Ukraine: little has changed

// Series of testimonials “a day in prison”* (6)

In prison, days follow one another but are not always identical. The conditions of detention, the rhythm of the days, the possibility of receiving visits, medical treatment, the food, or even access to one’s right to defense, vary considerably from one prison to another, from one country to another. Prison Insider publishes testimonials of people who live or have lived in prison and can share their experience. This series of testimonials, “A day in prison”, puts into words the varying realities of imprisonment around the world.

— in collaboration with Ukraine without Torture.

Sergiy was incarcerated during four years between 2001 and 2005 in the Ukrainian prison of Cherkasy. He is now 37 and works for an NGO. For Prison Insider, he describes how a day used to be like for him. His testimonial is of the utmost relevance because according to our correspondents Ukraine without Torture, prison life has changed little since.

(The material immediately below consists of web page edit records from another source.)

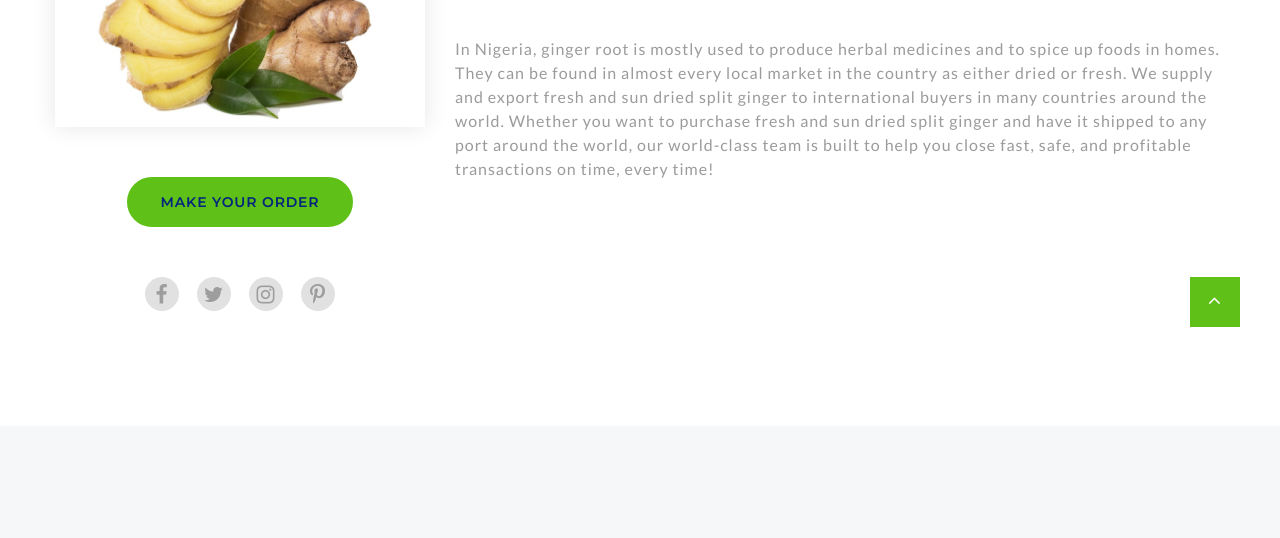
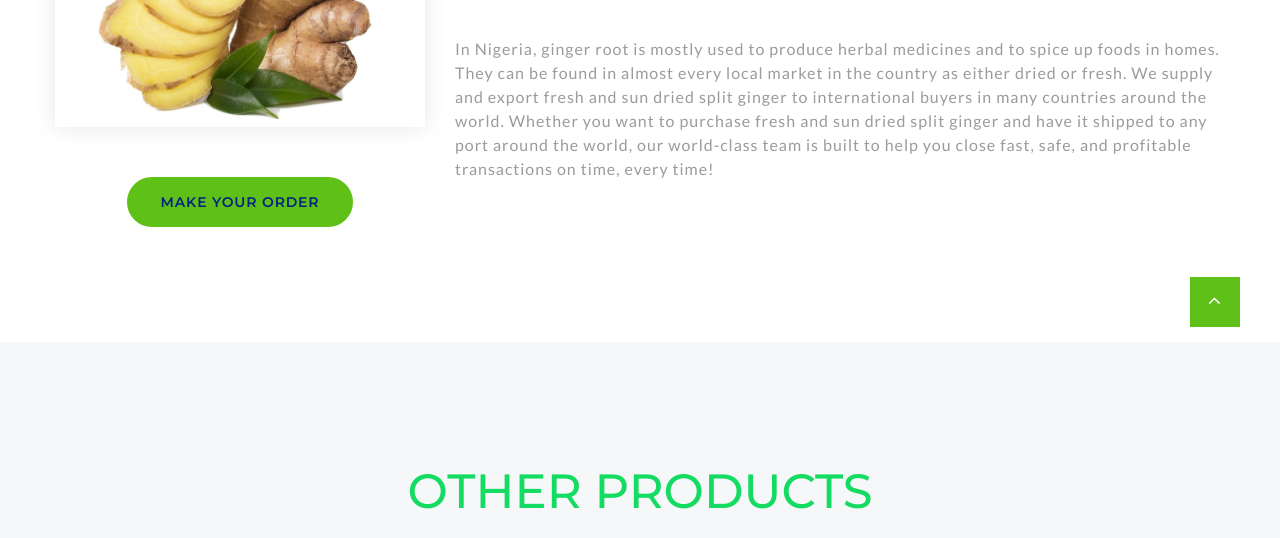
Before and after one commit to augmentchinedu/newohens, a plain HTML site: page ginger.html in a window 1280 px wide. Shown: the part 533-1071 px from the top of the page. Drawn offline with Linux system fonts and the light colour scheme; a web font is replaced by a local one.

```diff
--- a/ginger.html
+++ b/ginger.html
@@ -108,14 +108,6 @@
                   height="370">
               </div>
               <div class="col-12"><a class="button button-primary" href="appointment.html">Make Your Order</a></div>
-              <div class="col-12">
-                <ul class="list-inline social-list">
-                  <li><a class="icon icon-circle icon-circle-sm icon-circle-gray fa-facebook" href="#"></a></li>
-                  <li><a class="icon icon-circle icon-circle-sm icon-circle-gray fa-twitter" href="#"></a></li>
-                  <li><a class="icon icon-circle icon-circle-sm icon-circle-gray fa-instagram" href="#"></a></li>
-                  <li><a class="icon icon-circle icon-circle-sm icon-circle-gray fa-pinterest-p" href="#"></a></li>
-                </ul>
-              </div>
             </div>
           </div>
           <div class="col-lg-7 col-xl-8">
```
Also changed, not shown: contact.html (+1 -1 lines), gumarabic.html (+0 -8 lines), hibis.html (+0 -8 lines), sesame.html (+0 -8 lines).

Then you wait for the counting. It begins at 8.30–9.00 and proceeds like this: you are taken out of the barrack into the streets, no matter the weather conditions.

One can refuse to work, but may as a result end up in the punishment cell

Evening times are by far liveliest moments in the blocks